Ah, fall…the weather cools down, the bugs disappear, and our parks turn into a kaleidoscope of stunning reds, oranges, and yellows.
If you’re a lover of fall hiking, northeastern Ontario is the place to be. The combination of rugged Canadian Shield and spectacular fall colours makes hiking in northeastern Ontario a bucket list item.
Our parks are home to some amazing must-see vistas that are illuminated each year by autumn’s changing leaves. Here are a few of our favourites.
Come to Restoule and hike the Fire Tower Trail to the Stormy Lake Lookout, and stand on the edge of a rift valley. Yes, Ontario has rift valleys!
Restoule falls in the Ottawa-Bonnechere Rift Valley, a huge Y-shaped fault in the Shield bedrock that runs from Ottawa to the town of Mattawa. Here it splits, with one arm reaching north under Lake Timiskaming, and the other heading west, forming the Mattawa River Valley.
The rift valley formed over 500 million years ago when this region was part of a much bigger continent that then began to break apart.
Known by beach-lovers for its stunning 3 km sand beach, Pancake Bay Provincial Park is equally exciting to explore in the fall.
In mid-September, the Sugar Maples, Red Oaks, Red Maples, and Yellow Birch that dominate the forests of this part of Lake Superior’s coast gain a tinge of colour.

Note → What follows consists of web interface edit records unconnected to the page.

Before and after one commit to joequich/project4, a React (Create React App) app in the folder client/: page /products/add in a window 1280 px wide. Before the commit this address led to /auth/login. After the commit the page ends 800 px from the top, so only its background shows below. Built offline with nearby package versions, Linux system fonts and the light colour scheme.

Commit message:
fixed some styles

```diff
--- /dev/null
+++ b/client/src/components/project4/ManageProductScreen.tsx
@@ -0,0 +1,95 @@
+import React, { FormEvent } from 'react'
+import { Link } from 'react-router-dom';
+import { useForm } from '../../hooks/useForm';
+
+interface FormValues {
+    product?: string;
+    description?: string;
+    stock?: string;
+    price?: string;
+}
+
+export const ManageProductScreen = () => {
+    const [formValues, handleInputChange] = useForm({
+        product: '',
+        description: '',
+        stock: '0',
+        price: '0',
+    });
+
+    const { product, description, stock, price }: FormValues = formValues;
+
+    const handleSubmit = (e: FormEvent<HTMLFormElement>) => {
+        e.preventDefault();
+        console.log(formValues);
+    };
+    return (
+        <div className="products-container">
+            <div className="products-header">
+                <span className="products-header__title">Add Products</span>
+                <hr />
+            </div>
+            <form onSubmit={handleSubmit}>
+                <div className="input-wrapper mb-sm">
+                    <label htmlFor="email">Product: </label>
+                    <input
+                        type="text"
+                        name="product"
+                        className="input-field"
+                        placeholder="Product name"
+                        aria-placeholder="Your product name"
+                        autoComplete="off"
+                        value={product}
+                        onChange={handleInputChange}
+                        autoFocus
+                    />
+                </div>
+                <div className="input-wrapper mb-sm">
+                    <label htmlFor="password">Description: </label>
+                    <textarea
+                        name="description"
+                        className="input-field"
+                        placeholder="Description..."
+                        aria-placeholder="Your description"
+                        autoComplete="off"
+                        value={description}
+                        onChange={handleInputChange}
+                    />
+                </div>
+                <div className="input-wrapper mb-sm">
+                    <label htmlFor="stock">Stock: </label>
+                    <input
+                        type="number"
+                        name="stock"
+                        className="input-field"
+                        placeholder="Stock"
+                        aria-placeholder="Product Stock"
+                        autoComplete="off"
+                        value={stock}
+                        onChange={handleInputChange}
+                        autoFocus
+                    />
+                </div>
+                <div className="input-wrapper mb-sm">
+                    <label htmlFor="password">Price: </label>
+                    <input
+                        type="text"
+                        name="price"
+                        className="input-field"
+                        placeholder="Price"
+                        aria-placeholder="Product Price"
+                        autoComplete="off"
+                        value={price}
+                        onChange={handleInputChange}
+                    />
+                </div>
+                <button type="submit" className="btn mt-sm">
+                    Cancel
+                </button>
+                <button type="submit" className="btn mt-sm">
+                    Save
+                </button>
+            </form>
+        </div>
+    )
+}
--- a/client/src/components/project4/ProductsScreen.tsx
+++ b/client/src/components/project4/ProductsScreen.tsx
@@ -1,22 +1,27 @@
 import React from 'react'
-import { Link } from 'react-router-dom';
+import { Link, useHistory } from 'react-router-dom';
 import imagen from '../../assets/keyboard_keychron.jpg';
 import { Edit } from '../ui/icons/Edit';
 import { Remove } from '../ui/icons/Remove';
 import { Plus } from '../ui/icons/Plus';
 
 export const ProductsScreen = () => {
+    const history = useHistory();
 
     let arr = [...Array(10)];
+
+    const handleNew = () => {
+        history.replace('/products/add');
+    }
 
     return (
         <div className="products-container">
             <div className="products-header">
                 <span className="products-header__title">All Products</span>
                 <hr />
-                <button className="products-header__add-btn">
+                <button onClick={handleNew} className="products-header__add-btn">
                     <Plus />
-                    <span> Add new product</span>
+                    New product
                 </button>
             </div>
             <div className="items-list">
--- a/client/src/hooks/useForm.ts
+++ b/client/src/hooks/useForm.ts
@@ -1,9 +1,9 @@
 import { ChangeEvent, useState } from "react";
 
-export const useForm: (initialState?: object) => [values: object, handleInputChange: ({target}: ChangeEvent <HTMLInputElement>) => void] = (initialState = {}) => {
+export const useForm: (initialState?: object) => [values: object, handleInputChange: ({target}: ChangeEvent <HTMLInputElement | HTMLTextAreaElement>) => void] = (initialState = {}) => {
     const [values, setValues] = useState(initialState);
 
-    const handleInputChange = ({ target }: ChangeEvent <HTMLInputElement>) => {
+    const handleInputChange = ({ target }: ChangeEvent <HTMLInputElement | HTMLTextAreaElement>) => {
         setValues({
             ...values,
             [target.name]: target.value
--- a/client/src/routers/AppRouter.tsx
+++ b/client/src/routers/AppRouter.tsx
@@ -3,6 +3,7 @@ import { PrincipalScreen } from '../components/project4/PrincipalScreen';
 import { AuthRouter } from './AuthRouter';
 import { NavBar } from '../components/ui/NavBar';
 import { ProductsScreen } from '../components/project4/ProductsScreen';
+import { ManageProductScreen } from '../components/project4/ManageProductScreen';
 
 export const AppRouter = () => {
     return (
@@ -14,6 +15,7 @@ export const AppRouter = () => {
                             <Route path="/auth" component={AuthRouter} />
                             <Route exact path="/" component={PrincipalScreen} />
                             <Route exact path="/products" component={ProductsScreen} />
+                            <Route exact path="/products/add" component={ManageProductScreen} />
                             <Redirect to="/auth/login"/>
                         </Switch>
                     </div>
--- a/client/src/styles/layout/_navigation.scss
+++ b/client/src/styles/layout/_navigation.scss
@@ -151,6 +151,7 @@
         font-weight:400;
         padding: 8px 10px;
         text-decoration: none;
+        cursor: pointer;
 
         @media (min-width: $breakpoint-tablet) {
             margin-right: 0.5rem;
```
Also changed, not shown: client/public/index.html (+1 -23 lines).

By early October, they’ve turned to brilliant shades of red, gold, peach and burgundy.
The Edmund Fitzgerald Lookout is the place to see it all. High above the curving sands of Pancake Bay, the view takes in a vast expanse of Lake Superior, contrasting with the brilliant forests of the Algoma Hills around Batchawana Bay.
From the lookout you can see across to Whitefish Point. This stretch of Lake Superior is known as the “graveyard of the Great Lakes” where the Edmund Fitzgerald sunk in a fierce Superior storm in 1975.
The Twin Points Trail is the perfect way to experience Killbear Provincial Park if you have just an hour or two.
It passes through forest, over rock barrens, along Killbear’s Georgian Bay shore, and leads to a hidden beach.
The Twin Points in the trail’s name are wide expanses of smooth bedrock that were sanded down by the glacial ice over thousands of years.
The trail begins in the park’s day-use area, making it easily accessible for both day trippers and for campers at one of Killbear’s many campgrounds.
Killbear is open until the end of October for camping and day use. Georgian Bay moderates fall temperatures, and fall colours happen later than further inland. Peak colours can continue well after Thanksgiving.
Named for the log chute that lumberjacks built to bypass the main falls on the Aux Sables River during log drives, this park is centered on a river of waterfalls.
The Twin Bridges Trail begins at the main falls and viewing platform, and follows the Aux Sables past a series of falls, cataracts and rapids known as the Seven Sisters.
Beginning at the French River Visitor Centre on Hwy 69, the 1.5 km Recollet Falls Trail skirts the edge of the French River Gorge, ending at Recollet Falls.
The visually stunning gorge is formed by one of the many faults in the Canadian Shield that the French River follows down to Georgian Bay. Glacial ice sculpted the bedrock and gouged out the fault lines.
The French River was designated the first Canadian Heritage River in Canada’s Heritage River System. This accolade recognized it for its outstanding natural and cultural heritage, and recreational opportunities.
The French River was a key connection in a continent-wide trading network established by Indigenous people. It became a key link in the Fur Trade Era, and was important in the establishment of Canada itself.
At Recollet Falls, there is a short portage that has been walked by a who’s-who of historic names, from 17th century Algonquin Chief Iroquet, to French explorer Samuel de Champlain, to Radisson and Groseilliers who were instrumental in the founding of the Hudson’s Bay Company.
Wetlands are important ecosystems that store and filter water as well as provide diverse habitat for plants and animals. Mashkinonje Provincial Park, 60 km southeast of Sudbury, protects a variety of wetland types (marshes, bogs, swamps, fens and ponds), interspersed with undulating granite ridges along the West Arm of Lake Nipissing.
The Loudon Basin Peatlands is a provincially significant wetland in the park that from the air, looks like a swirl. It’s a swirl of bedrock ridges with wetlands in-between.
The first 600 m of the Loudon Peatland Trail is barrier free and leads to a viewing platform at the peatland’s edge. Fall is a great time to go, when even the wetland grasses become golden.
Ready to hit the trails?
Plan your trip to see these once-in-a-lifetime views today! Don’t forget to prepare for the weather.